DE If I need to instantly take my mind away from work then that quick dopamine hit of an easy-watching TV show can work wonders (big fan of New Girl). But after too long I feel guilty and tell myself I’m wasting time. A more consistent fix I have is exercise. Sport as a kid was everything for me, so I’m getting back into it and trying new ones like boxing and climbing (going with a friend makes trying new sports 10x easier by the way). There’s a real beauty in climbing that I think really suits creative minds, which is the problem-solving element. There’s also no space in your brain to think about work, because you're clinging on to the wall for dear life!

designed at Ascend Studio

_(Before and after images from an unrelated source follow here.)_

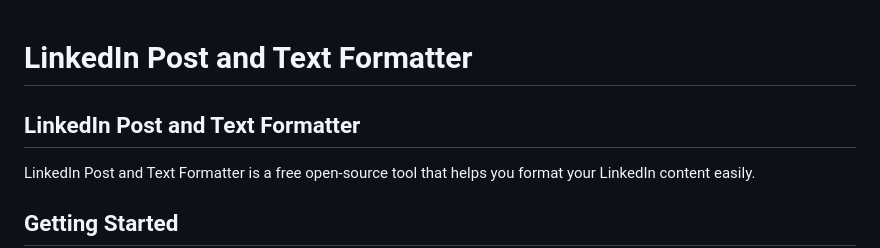
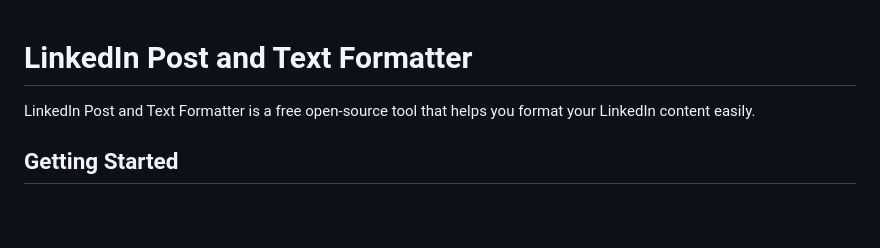
Before and after one commit to nabizi/linkedin-post-formatter, a Markdown page: README.md, the part around the change. Rendered like a GitHub page; blank space fills up the shorter version.

```diff
--- a/README.md
+++ b/README.md
@@ -1,6 +1,4 @@
 # LinkedIn Post and Text Formatter
-
-## LinkedIn Post and Text Formatter
 LinkedIn Post and Text Formatter is a free open-source tool that helps you format your LinkedIn content easily.
 
 ## Getting Started
```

PT How have you found the admin and finance management side of things? 

DE I’ve never been good with money, whether that’s asking for what I’m worth or trying to forecast the next few months of income. But it turns out that you need to get good at that as a freelancer. If you don’t prioritise this, it makes all the wonderful freelance perks pointless, because you have to play catch up on those well-earned days off. Secondly, my partner Lauren is the queen of spreadsheets. Some people find their happy place at Turf Moor Road, Lauren’s is setting up a Google Sheet with all the bells and whistles. In general, there’s no way I’d be where I am without her, but more specifically, my finances are on point because of her geekery.

PT And finally, what are you looking forward to in 2023? 

DE This question actually got me thinking about what 2023 might look like and to be totally honest, I haven’t a clue 😂 I know I’d like to keep experiencing life at different agencies, perhaps also increasing the number of projects where I work directly with clients. You learn so much morphing between project manager, strategist, designer and art director. I’d also love to work more collaboratively with other freelancers, to create a bit of a dream team. 

Thanks for having me! It’s an absolute pleasure and to anyone that’s still reading who wants freelance advice, I’d be more than happy to help, but just to caveat, I’m making it up as I go along.

Graphic Design

Dom Edwards